● **YOUR ASSIGNMENT**
Select, from the material below, each line with "tracking" in it.

%%

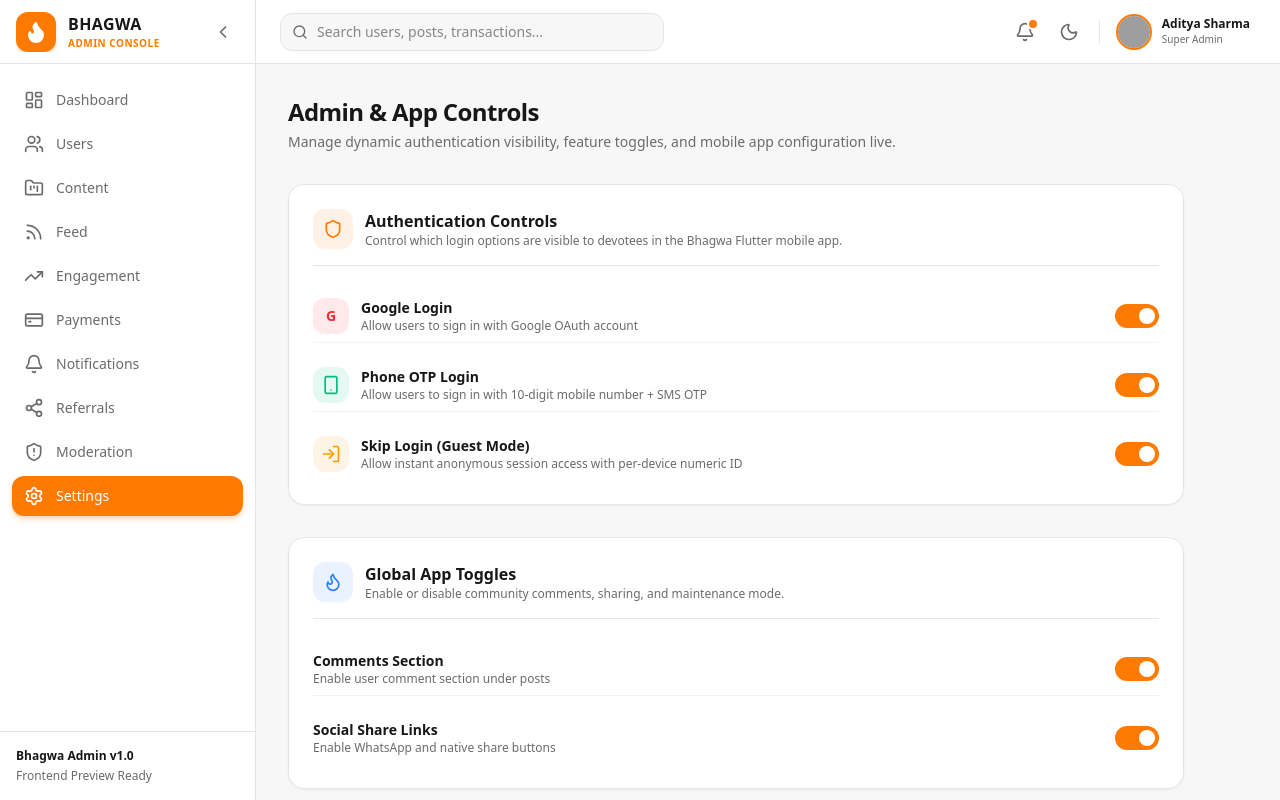
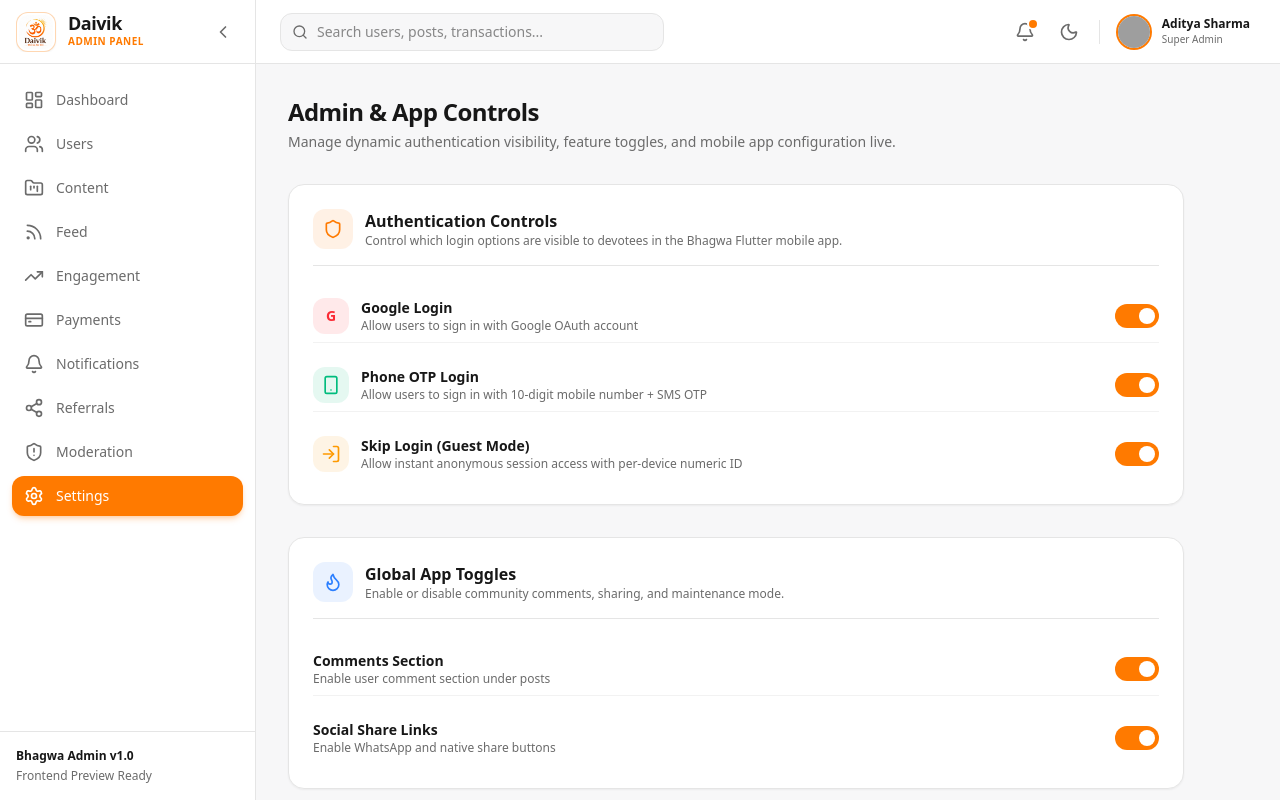
Before and after one commit to Shivknp01/bhagwa-admin, a Next.js app: page /settings in a window 1280 px wide. Built offline with nearby package versions, Linux system fonts and the light colour scheme; no server answers; the database is empty; grey boxes are pictures that could not be loaded.

Commit message:
Added official Daivik Om & Sun logo image to public folder and updated Sidebar header in bhagwa-admin

```diff
--- a/src/components/layout/Sidebar.tsx
+++ b/src/components/layout/Sidebar.tsx
@@ -54,16 +54,18 @@ export function Sidebar() {
       {/* Sidebar Header & Brand Logo */}
       <div className="h-16 flex items-center justify-between px-4 border-b border-[var(--border-color)]">
         <Link href="/dashboard" className="flex items-center gap-3 overflow-hidden">
-          <div className="w-10 h-10 rounded-xl bg-[#FF7A00] flex items-center justify-center text-white shrink-0 shadow-md shadow-[#FF7A00]/20">
-            <Flame className="w-6 h-6 fill-current" />
-          </div>
+          <img
+            src="/daivik_logo.png"
+            alt="Daivik"
+            className="w-10 h-10 rounded-xl object-contain bg-white p-0.5 border border-[#FF7A00]/30 shrink-0 shadow-xs"
+          />
           {!collapsed && (
             <div className="flex flex-col">
-              <span className="font-bold text-base tracking-wide text-[var(--text-primary)]">
-                BHAGWA
+              <span className="font-extrabold text-lg text-[var(--text-primary)] leading-none tracking-tight">
+                Daivik
               </span>
-              <span className="text-[10px] font-semibold tracking-wider text-[#FF7A00] uppercase">
-                Admin Console
+              <span className="text-[10px] text-[#FF7A00] font-bold tracking-wider uppercase mt-0.5">
+                Admin Panel
               </span>
             </div>
           )}
```
Also changed, not shown: public/daivik_logo.jpg (added), public/daivik_logo.png (added).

%%

● **ANSWER AREA**
-              <span className="font-bold text-base tracking-wide text-[var(--text-primary)]">
+              <span className="font-extrabold text-lg text-[var(--text-primary)] leading-none tracking-tight">
-              <span className="text-[10px] font-semibold tracking-wider text-[#FF7A00] uppercase">
+              <span className="text-[10px] text-[#FF7A00] font-bold tracking-wider uppercase mt-0.5">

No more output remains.